Task :: Which of the lines below holds the string "popularity"? Copy every line that does.
○ ○ ○ ○ ○ ○ ○
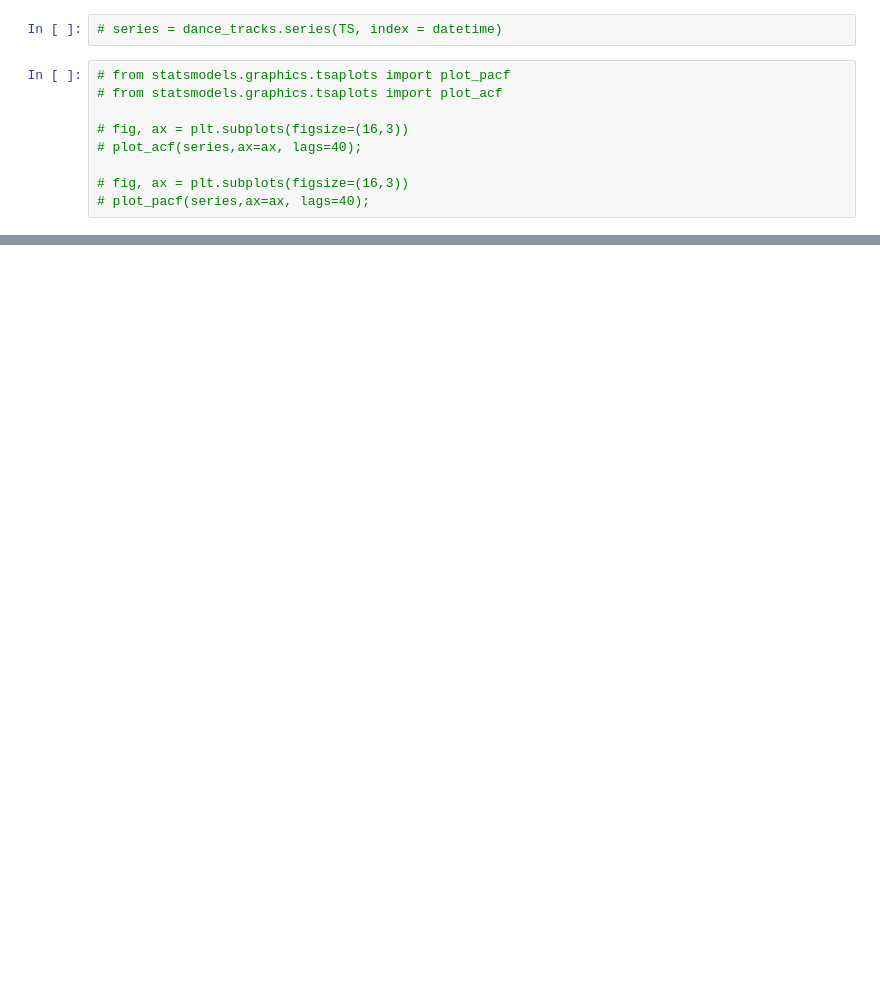
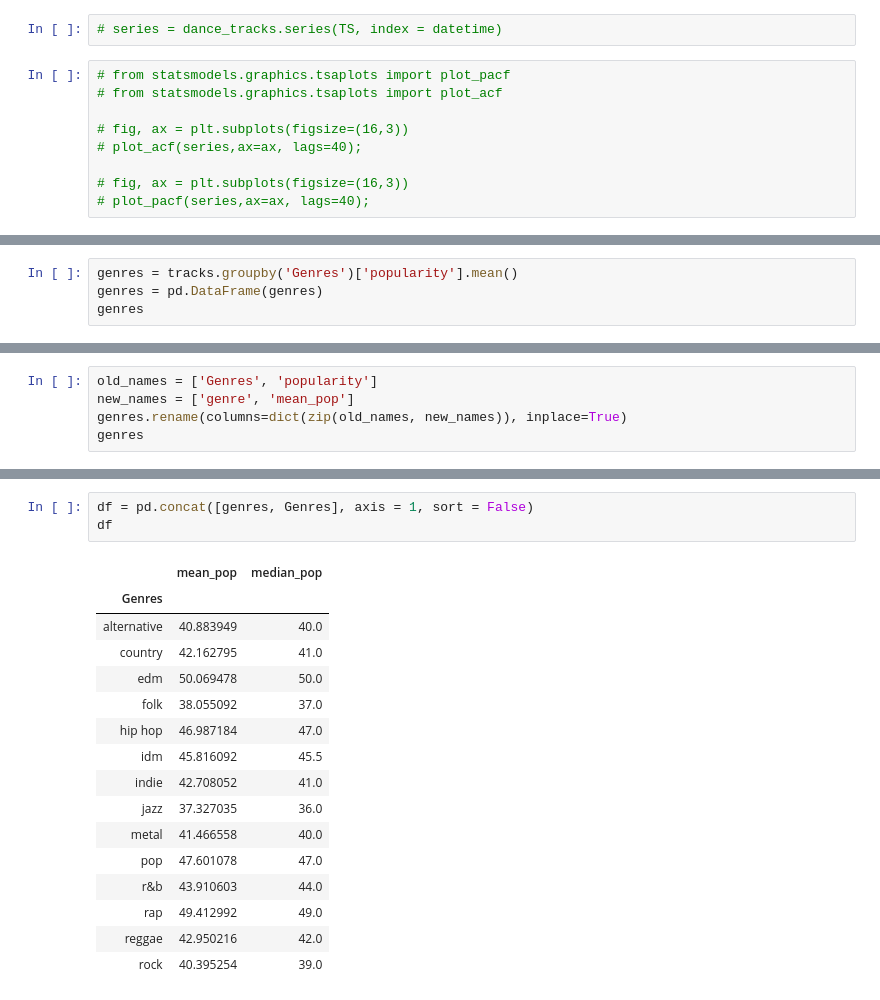
Before and after one commit to fsarraf/Mod4_Project, a Jupyter notebook: Mahima's working notebook.ipynb, the cells around one changed output, grey strips where cells are left out. Drawn from its saved outputs; the diff is of its cells as text; blank space fills up the shorter version.

```diff
--- a/Mahima's working notebook.ipynb
+++ b/Mahima's working notebook.ipynb
@@ -749,0 +714,4 @@ Freq: M, Name: danceability, dtype: float64
+# %%
+genres = tracks.groupby('Genres')['popularity'].mean()
+genres = pd.DataFrame(genres)
+genres
@@ -749,0 +735,5 @@ Freq: M, Name: danceability, dtype: float64
+# %%
+old_names = ['Genres', 'popularity']
+new_names = ['genre', 'mean_pop']
+genres.rename(columns=dict(zip(old_names, new_names)), inplace=True)
+genres
@@ -749,0 +800,20 @@ Freq: M, Name: danceability, dtype: float64
+# %%
+df = pd.concat([genres, Genres], axis = 1, sort = False)
+df
+# %% [output]
+|  | mean_pop | median_pop |
+| Genres |  |  |
+| alternative | 40.883949 | 40.0 |
+| country | 42.162795 | 41.0 |
+| edm | 50.069478 | 50.0 |
+| folk | 38.055092 | 37.0 |
+| hip hop | 46.987184 | 47.0 |
+| idm | 45.816092 | 45.5 |
+| indie | 42.708052 | 41.0 |
+| jazz | 37.327035 | 36.0 |
+| metal | 41.466558 | 40.0 |
+| pop | 47.601078 | 47.0 |
+| r&b | 43.910603 | 44.0 |
+| rap | 49.412992 | 49.0 |
+| reggae | 42.950216 | 42.0 |
+| rock | 40.395254 | 39.0 |
```
Also changed, not shown: parts of 13 cells of this notebook.
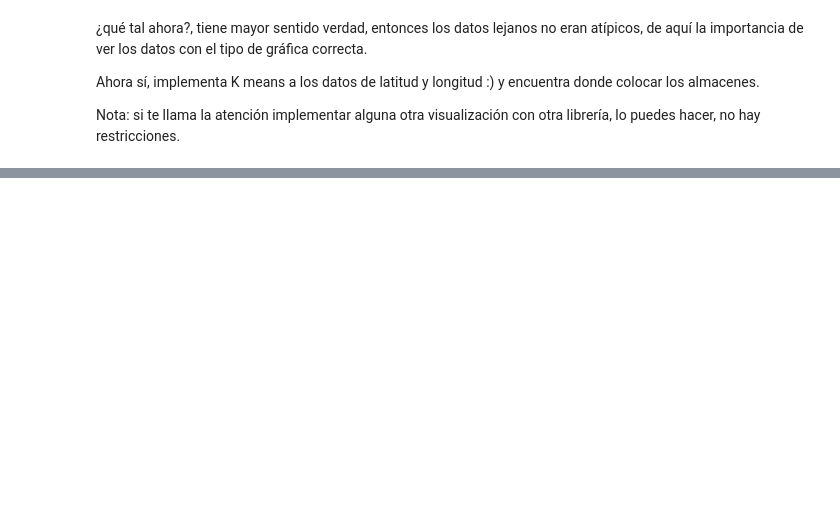
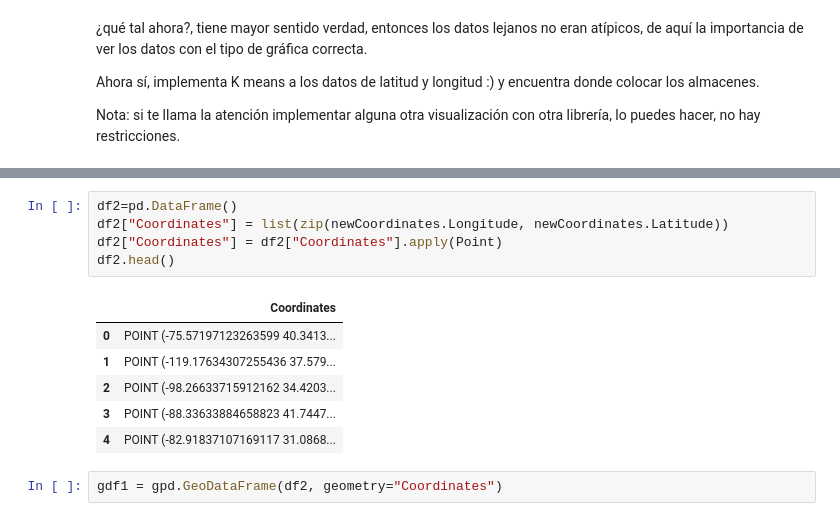
Before and after one commit to PosgradoMNA/actividades-de-aprendizaje-A01081266, a Jupyter notebook: A01081266TecMty_Regresion_lineal_polinomial.ipynb, the cells around one changed output, grey strips where cells are left out. Drawn from its saved outputs; the diff is of its cells as text; blank space fills up the shorter version.

```diff
--- a/A01081266TecMty_Regresion_lineal_polinomial.ipynb
+++ b/A01081266TecMty_Regresion_lineal_polinomial.ipynb
@@ -1350,0 +1406,14 @@ Nota: si te llama la atención implementar alguna otra visualización con otra l
+# %%
+df2=pd.DataFrame()
+df2["Coordinates"] = list(zip(newCoordinates.Longitude, newCoordinates.Latitude))
+df2["Coordinates"] = df2["Coordinates"].apply(Point)
+df2.head()
+# %% [output]
+|  | Coordinates |
+| 0 | POINT (-75.57197123263599 40.3413... |
+| 1 | POINT (-119.17634307255436 37.579... |
+| 2 | POINT (-98.26633715912162 34.4203... |
+| 3 | POINT (-88.33633884658823 41.7447... |
+| 4 | POINT (-82.91837107169117 31.0868... |
+# %%
+gdf1 = gpd.GeoDataFrame(df2, geometry="Coordinates")
```
Also changed, not shown: parts of 9 cells of this notebook.
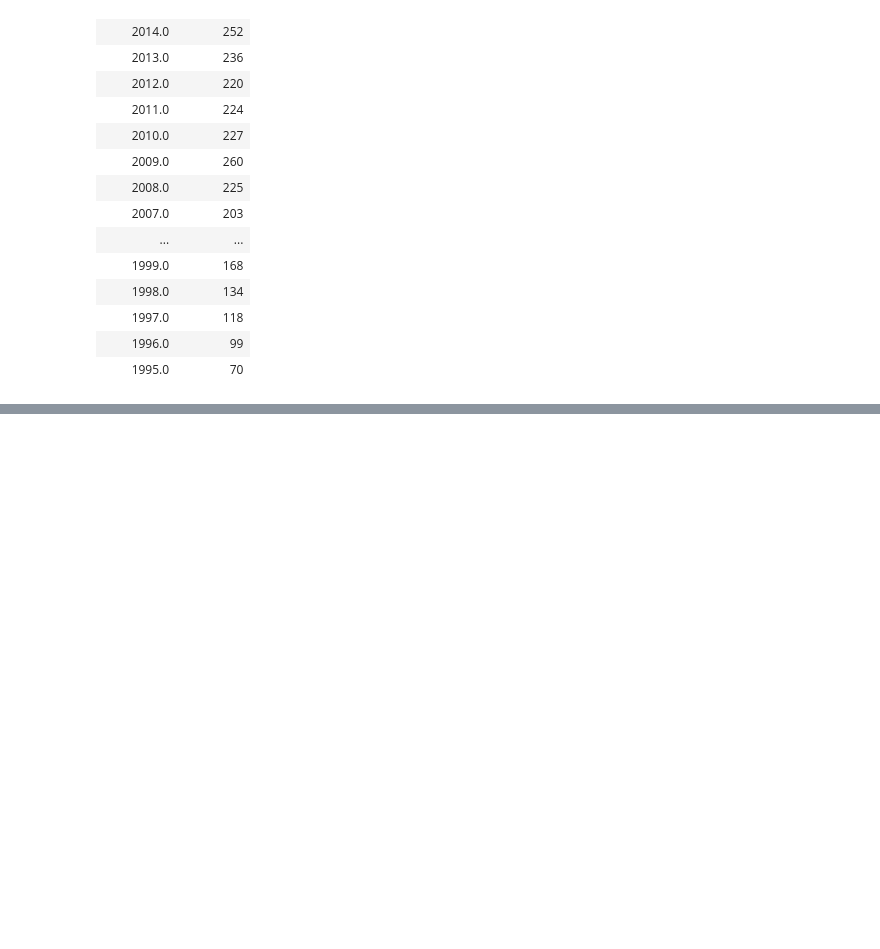
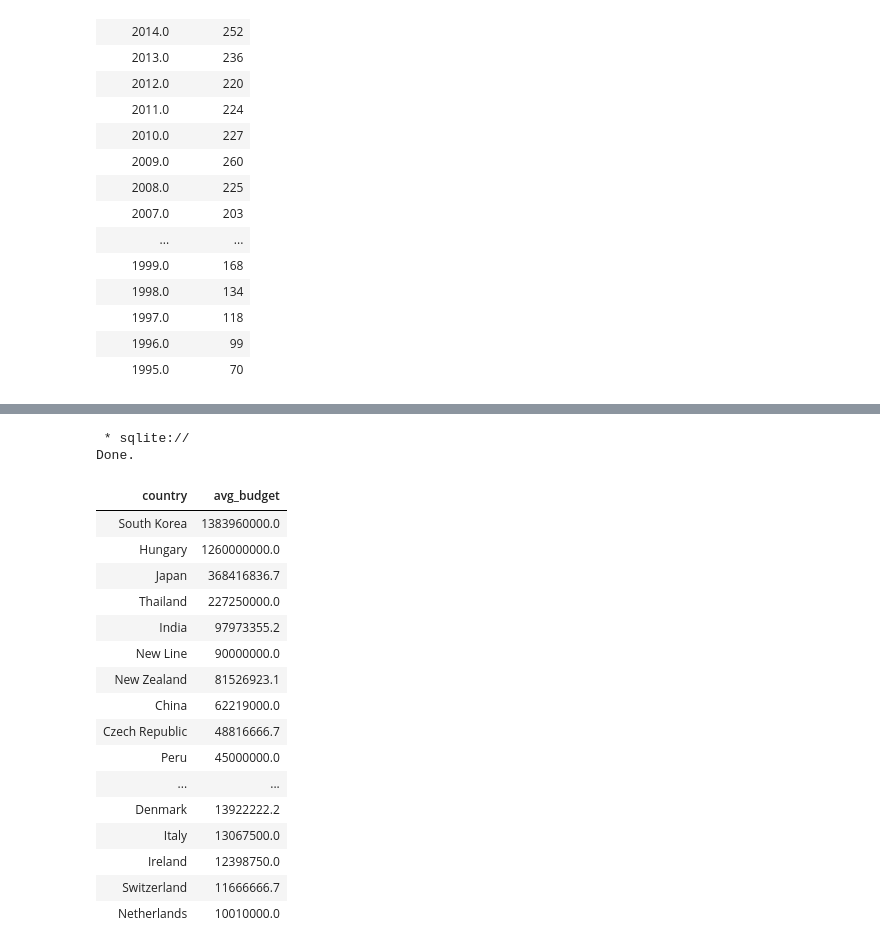
Before and after one commit to UznetDev/Data-science-home-work, a Jupyter notebook: 20_Avg_2024_home_work.ipynb, the cells around one changed output, grey strips where cells are left out. Drawn from its saved outputs; the diff is of its cells as text; code cells hidden in the pictures; blank space fills up the shorter version.

```diff
--- a/20_Avg_2024_home_work.ipynb
+++ b/20_Avg_2024_home_work.ipynb
@@ -424,0 +480,26 @@ Done.
+# %%
+%%sql SELECT country, ROUND(AVG(budget), 1) AS avg_budget
+FROM films
+GROUP BY country
+HAVING avg_budget > 10000000
+ORDER BY avg_budget DESC;
+# %% [output]
+ * sqlite://
+Done.
+| country | avg_budget |
+| South Korea | 1383960000.0 |
+| Hungary | 1260000000.0 |
+| Japan | 368416836.7 |
+| Thailand | 227250000.0 |
+| India | 97973355.2 |
+| New Line | 90000000.0 |
+| New Zealand | 81526923.1 |
+| China | 62219000.0 |
+| Czech Republic | 48816666.7 |
+| Peru | 45000000.0 |
+| ... | ... |
+| Denmark | 13922222.2 |
+| Italy | 13067500.0 |
+| Ireland | 12398750.0 |
+| Switzerland | 11666666.7 |
+| Netherlands | 10010000.0 |
```
Also changed, not shown: parts of 9 cells of this notebook.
○ ○ ○ ○ ○ ○ ○
Response for this exercise ::
+genres = tracks.groupby('Genres')['popularity'].mean()
+old_names = ['Genres', 'popularity']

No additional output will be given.